→ Assignment: Throughout the listing below, copy each line containing "shown".

----- Extracted material -----

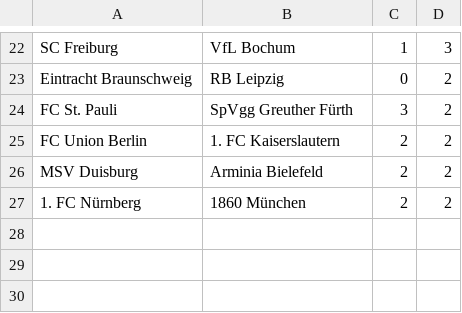
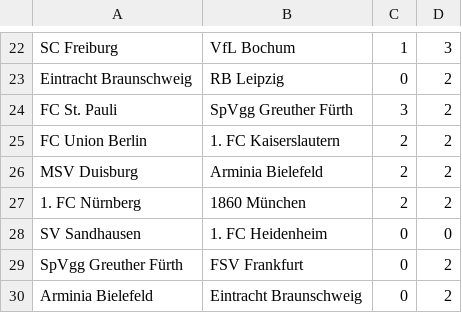
Before and after one commit to ronfe/footshow, a CSV file: 1516results/ger2.csv, drawn as a sheet; only a part is shown, gaps mark what is left out; the diff names each change by its address in the sheet, - before the commit and + after, or states it on an @@ line.

```diff
--- a/1516results/ger2.csv
+++ b/1516results/ger2.csv
+row 28: SV Sandhausen | 1. FC Heidenheim | 0 | 0
+row 29: SpVgg Greuther Fürth | FSV Frankfurt | 0 | 2
+row 30: Arminia Bielefeld | Eintracht Braunschweig | 0 | 2
```
Also changed, not shown: 1516results/eng2.csv, 1516results/fra1.csv, 12 other files.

-----

→ Written solution:
Before and after one commit to ronfe/footshow, a CSV file: 1516results/ger2.csv, drawn as a sheet; only a part is shown, gaps mark what is left out; the diff names each change by its address in the sheet, - before the commit and + after, or states it on an @@ line.
Also changed, not shown: 1516results/eng2.csv, 1516results/fra1.csv, 12 other files.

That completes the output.